Prompt:
The response should consist of the records that follow, printed exactly.

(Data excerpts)
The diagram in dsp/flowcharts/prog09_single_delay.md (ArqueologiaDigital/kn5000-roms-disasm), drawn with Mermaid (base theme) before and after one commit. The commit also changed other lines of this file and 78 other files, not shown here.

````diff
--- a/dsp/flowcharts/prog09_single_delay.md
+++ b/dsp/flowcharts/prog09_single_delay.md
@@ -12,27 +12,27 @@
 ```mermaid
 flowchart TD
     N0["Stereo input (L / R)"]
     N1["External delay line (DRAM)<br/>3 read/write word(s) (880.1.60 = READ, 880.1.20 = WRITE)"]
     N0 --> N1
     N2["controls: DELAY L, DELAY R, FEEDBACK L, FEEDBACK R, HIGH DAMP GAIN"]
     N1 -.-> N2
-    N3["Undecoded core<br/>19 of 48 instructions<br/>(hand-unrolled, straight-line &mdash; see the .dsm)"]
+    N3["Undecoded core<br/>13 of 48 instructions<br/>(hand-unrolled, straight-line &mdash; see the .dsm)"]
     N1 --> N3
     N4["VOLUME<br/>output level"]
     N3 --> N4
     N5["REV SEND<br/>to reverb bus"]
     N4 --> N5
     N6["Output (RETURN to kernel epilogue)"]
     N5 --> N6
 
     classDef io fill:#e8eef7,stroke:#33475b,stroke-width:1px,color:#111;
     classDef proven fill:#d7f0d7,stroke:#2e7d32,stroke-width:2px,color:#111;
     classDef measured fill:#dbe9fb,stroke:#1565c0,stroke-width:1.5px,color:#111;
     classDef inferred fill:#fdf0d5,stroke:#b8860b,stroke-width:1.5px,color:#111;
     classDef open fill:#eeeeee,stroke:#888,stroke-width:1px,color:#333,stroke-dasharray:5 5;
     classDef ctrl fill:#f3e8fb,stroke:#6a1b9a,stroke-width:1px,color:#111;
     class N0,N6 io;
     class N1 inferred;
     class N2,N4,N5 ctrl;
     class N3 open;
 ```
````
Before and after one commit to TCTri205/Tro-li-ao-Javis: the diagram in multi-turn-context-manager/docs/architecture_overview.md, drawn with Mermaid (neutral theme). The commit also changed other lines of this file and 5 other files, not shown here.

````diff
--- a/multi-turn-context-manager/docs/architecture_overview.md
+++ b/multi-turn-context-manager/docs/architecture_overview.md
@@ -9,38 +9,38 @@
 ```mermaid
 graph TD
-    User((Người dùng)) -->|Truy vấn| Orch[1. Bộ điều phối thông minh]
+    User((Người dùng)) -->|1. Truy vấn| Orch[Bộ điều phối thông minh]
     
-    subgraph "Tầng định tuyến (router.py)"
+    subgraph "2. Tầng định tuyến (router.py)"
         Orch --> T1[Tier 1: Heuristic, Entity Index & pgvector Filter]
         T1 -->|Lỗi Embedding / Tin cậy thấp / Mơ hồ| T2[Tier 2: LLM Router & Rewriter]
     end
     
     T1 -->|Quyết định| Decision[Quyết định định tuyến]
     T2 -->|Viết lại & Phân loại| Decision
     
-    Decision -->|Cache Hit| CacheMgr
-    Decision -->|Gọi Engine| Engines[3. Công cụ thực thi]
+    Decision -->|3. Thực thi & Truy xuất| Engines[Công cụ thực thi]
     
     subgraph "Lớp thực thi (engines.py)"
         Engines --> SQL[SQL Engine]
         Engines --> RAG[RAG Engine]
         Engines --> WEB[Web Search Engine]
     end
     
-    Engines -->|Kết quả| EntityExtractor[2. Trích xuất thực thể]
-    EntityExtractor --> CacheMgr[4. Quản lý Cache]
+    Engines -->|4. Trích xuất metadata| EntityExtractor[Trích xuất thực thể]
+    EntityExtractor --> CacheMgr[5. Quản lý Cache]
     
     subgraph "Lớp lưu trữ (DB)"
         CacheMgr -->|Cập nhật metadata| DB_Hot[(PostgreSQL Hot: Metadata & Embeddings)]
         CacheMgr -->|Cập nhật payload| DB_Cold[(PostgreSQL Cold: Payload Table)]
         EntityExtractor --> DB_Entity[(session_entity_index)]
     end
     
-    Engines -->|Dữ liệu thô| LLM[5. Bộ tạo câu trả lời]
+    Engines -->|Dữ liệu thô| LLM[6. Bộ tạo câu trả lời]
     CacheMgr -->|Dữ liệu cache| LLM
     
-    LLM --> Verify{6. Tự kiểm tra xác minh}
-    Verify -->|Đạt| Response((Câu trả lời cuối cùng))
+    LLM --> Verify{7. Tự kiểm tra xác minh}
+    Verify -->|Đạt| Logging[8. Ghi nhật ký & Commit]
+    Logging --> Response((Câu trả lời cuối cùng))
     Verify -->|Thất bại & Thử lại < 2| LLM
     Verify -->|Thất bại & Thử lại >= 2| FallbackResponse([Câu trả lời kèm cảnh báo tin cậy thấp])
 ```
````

Reply to the exercise:
The diagram in dsp/flowcharts/prog09_single_delay.md (ArqueologiaDigital/kn5000-roms-disasm), drawn with Mermaid (base theme) before and after one commit. The commit also changed other lines of this file and 78 other files, not shown here.

````diff
--- a/dsp/flowcharts/prog09_single_delay.md
+++ b/dsp/flowcharts/prog09_single_delay.md
@@ -12,27 +12,27 @@
 ```mermaid
 flowchart TD
     N0["Stereo input (L / R)"]
     N1["External delay line (DRAM)<br/>3 read/write word(s) (880.1.60 = READ, 880.1.20 = WRITE)"]
     N0 --> N1
     N2["controls: DELAY L, DELAY R, FEEDBACK L, FEEDBACK R, HIGH DAMP GAIN"]
     N1 -.-> N2
-    N3["Undecoded core<br/>19 of 48 instructions<br/>(hand-unrolled, straight-line &mdash; see the .dsm)"]
+    N3["Undecoded core<br/>13 of 48 instructions<br/>(hand-unrolled, straight-line &mdash; see the .dsm)"]
     N1 --> N3
     N4["VOLUME<br/>output level"]
     N3 --> N4
     N5["REV SEND<br/>to reverb bus"]
     N4 --> N5
     N6["Output (RETURN to kernel epilogue)"]
     N5 --> N6
 
     classDef io fill:#e8eef7,stroke:#33475b,stroke-width:1px,color:#111;
     classDef proven fill:#d7f0d7,stroke:#2e7d32,stroke-width:2px,color:#111;
     classDef measured fill:#dbe9fb,stroke:#1565c0,stroke-width:1.5px,color:#111;
     classDef inferred fill:#fdf0d5,stroke:#b8860b,stroke-width:1.5px,color:#111;
     classDef open fill:#eeeeee,stroke:#888,stroke-width:1px,color:#333,stroke-dasharray:5 5;
     classDef ctrl fill:#f3e8fb,stroke:#6a1b9a,stroke-width:1px,color:#111;
     class N0,N6 io;
     class N1 inferred;
     class N2,N4,N5 ctrl;
     class N3 open;
 ```
````
Before and after one commit to TCTri205/Tro-li-ao-Javis: the diagram in multi-turn-context-manager/docs/architecture_overview.md, drawn with Mermaid (neutral theme). The commit also changed other lines of this file and 5 other files, not shown here.

````diff
--- a/multi-turn-context-manager/docs/architecture_overview.md
+++ b/multi-turn-context-manager/docs/architecture_overview.md
@@ -9,38 +9,38 @@
 ```mermaid
 graph TD
-    User((Người dùng)) -->|Truy vấn| Orch[1. Bộ điều phối thông minh]
+    User((Người dùng)) -->|1. Truy vấn| Orch[Bộ điều phối thông minh]
     
-    subgraph "Tầng định tuyến (router.py)"
+    subgraph "2. Tầng định tuyến (router.py)"
         Orch --> T1[Tier 1: Heuristic, Entity Index & pgvector Filter]
         T1 -->|Lỗi Embedding / Tin cậy thấp / Mơ hồ| T2[Tier 2: LLM Router & Rewriter]
     end
     
     T1 -->|Quyết định| Decision[Quyết định định tuyến]
     T2 -->|Viết lại & Phân loại| Decision
     
-    Decision -->|Cache Hit| CacheMgr
-    Decision -->|Gọi Engine| Engines[3. Công cụ thực thi]
+    Decision -->|3. Thực thi & Truy xuất| Engines[Công cụ thực thi]
     
     subgraph "Lớp thực thi (engines.py)"
         Engines --> SQL[SQL Engine]
         Engines --> RAG[RAG Engine]
         Engines --> WEB[Web Search Engine]
     end
     
-    Engines -->|Kết quả| EntityExtractor[2. Trích xuất thực thể]
-    EntityExtractor --> CacheMgr[4. Quản lý Cache]
+    Engines -->|4. Trích xuất metadata| EntityExtractor[Trích xuất thực thể]
+    EntityExtractor --> CacheMgr[5. Quản lý Cache]
     
     subgraph "Lớp lưu trữ (DB)"
         CacheMgr -->|Cập nhật metadata| DB_Hot[(PostgreSQL Hot: Metadata & Embeddings)]
         CacheMgr -->|Cập nhật payload| DB_Cold[(PostgreSQL Cold: Payload Table)]
         EntityExtractor --> DB_Entity[(session_entity_index)]
     end
     
-    Engines -->|Dữ liệu thô| LLM[5. Bộ tạo câu trả lời]
+    Engines -->|Dữ liệu thô| LLM[6. Bộ tạo câu trả lời]
     CacheMgr -->|Dữ liệu cache| LLM
     
-    LLM --> Verify{6. Tự kiểm tra xác minh}
-    Verify -->|Đạt| Response((Câu trả lời cuối cùng))
+    LLM --> Verify{7. Tự kiểm tra xác minh}
+    Verify -->|Đạt| Logging[8. Ghi nhật ký & Commit]
+    Logging --> Response((Câu trả lời cuối cùng))
     Verify -->|Thất bại & Thử lại < 2| LLM
     Verify -->|Thất bại & Thử lại >= 2| FallbackResponse([Câu trả lời kèm cảnh báo tin cậy thấp])
 ```
````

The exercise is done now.